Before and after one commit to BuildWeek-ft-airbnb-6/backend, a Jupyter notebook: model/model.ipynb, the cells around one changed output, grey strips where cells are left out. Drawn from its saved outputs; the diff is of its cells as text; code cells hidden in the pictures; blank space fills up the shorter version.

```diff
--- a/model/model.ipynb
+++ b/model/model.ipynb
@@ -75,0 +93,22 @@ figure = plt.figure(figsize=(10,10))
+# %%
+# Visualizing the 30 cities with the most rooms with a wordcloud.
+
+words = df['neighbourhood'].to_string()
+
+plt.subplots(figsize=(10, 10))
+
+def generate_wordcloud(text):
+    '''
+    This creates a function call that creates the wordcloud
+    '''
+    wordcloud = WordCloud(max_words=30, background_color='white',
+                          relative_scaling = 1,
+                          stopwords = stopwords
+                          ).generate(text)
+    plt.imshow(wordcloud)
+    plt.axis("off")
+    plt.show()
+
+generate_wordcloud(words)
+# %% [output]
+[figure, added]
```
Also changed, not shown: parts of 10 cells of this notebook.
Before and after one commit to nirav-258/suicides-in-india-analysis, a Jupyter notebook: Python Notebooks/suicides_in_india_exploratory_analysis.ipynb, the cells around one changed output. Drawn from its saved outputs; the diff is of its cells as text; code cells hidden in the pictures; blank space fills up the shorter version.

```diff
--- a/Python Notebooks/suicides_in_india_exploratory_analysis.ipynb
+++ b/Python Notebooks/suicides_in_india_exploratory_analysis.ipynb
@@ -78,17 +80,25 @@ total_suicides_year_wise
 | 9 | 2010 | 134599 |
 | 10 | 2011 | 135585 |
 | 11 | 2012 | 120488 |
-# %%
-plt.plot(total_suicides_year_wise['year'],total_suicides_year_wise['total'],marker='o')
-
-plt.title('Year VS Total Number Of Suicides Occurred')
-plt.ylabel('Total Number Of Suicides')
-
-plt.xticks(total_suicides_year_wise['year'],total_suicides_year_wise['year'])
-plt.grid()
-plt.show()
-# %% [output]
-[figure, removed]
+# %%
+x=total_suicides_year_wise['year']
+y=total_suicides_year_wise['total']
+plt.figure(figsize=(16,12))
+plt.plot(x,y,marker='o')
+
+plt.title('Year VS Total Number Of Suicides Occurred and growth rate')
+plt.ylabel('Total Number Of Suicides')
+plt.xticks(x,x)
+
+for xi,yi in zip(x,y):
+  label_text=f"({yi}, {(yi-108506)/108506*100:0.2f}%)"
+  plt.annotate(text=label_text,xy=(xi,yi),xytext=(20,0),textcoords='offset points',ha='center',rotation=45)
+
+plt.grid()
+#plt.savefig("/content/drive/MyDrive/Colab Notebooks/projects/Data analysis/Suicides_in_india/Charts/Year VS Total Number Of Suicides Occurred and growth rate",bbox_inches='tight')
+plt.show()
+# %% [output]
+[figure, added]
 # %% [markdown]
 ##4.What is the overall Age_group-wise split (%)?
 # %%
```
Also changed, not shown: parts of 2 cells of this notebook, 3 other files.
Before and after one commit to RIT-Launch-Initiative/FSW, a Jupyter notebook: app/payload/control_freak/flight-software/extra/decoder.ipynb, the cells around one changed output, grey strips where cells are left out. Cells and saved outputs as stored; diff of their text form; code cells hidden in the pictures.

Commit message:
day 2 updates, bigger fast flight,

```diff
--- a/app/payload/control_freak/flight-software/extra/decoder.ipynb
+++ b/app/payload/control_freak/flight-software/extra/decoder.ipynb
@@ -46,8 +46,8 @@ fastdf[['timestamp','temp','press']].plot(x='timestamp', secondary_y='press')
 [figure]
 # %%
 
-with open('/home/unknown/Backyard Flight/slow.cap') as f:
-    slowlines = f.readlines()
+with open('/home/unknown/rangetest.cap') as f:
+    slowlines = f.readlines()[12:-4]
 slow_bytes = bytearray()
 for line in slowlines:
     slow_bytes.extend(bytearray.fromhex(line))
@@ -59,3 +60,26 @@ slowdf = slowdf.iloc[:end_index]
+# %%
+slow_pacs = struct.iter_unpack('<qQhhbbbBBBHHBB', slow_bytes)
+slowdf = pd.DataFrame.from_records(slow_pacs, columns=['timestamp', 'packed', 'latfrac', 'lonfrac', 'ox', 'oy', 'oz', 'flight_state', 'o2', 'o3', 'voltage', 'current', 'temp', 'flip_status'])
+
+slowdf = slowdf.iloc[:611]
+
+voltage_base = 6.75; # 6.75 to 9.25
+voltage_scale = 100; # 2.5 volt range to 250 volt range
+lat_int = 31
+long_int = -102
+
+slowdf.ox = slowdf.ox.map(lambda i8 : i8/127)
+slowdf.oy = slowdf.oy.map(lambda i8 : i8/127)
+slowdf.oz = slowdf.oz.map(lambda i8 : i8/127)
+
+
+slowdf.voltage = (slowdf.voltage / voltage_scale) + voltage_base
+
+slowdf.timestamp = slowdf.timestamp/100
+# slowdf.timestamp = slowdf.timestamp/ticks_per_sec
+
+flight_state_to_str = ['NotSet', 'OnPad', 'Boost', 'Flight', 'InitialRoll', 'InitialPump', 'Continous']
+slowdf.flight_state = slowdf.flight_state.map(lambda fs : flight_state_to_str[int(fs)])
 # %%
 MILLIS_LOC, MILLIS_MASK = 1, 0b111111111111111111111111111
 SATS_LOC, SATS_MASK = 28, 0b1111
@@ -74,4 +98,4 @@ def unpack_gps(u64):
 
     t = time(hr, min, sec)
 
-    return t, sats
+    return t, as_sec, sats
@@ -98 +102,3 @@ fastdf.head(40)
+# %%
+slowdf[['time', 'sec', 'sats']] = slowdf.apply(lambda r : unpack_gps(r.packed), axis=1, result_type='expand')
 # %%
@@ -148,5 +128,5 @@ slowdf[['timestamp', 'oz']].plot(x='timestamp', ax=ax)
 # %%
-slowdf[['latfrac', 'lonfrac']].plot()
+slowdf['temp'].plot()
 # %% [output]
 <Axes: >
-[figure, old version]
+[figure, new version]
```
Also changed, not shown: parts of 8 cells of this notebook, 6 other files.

PROBLEM STATEMENT: Within the material above, report how many lines carry the word "figure", and nothing else.

EXERCISE SOLUTION: 8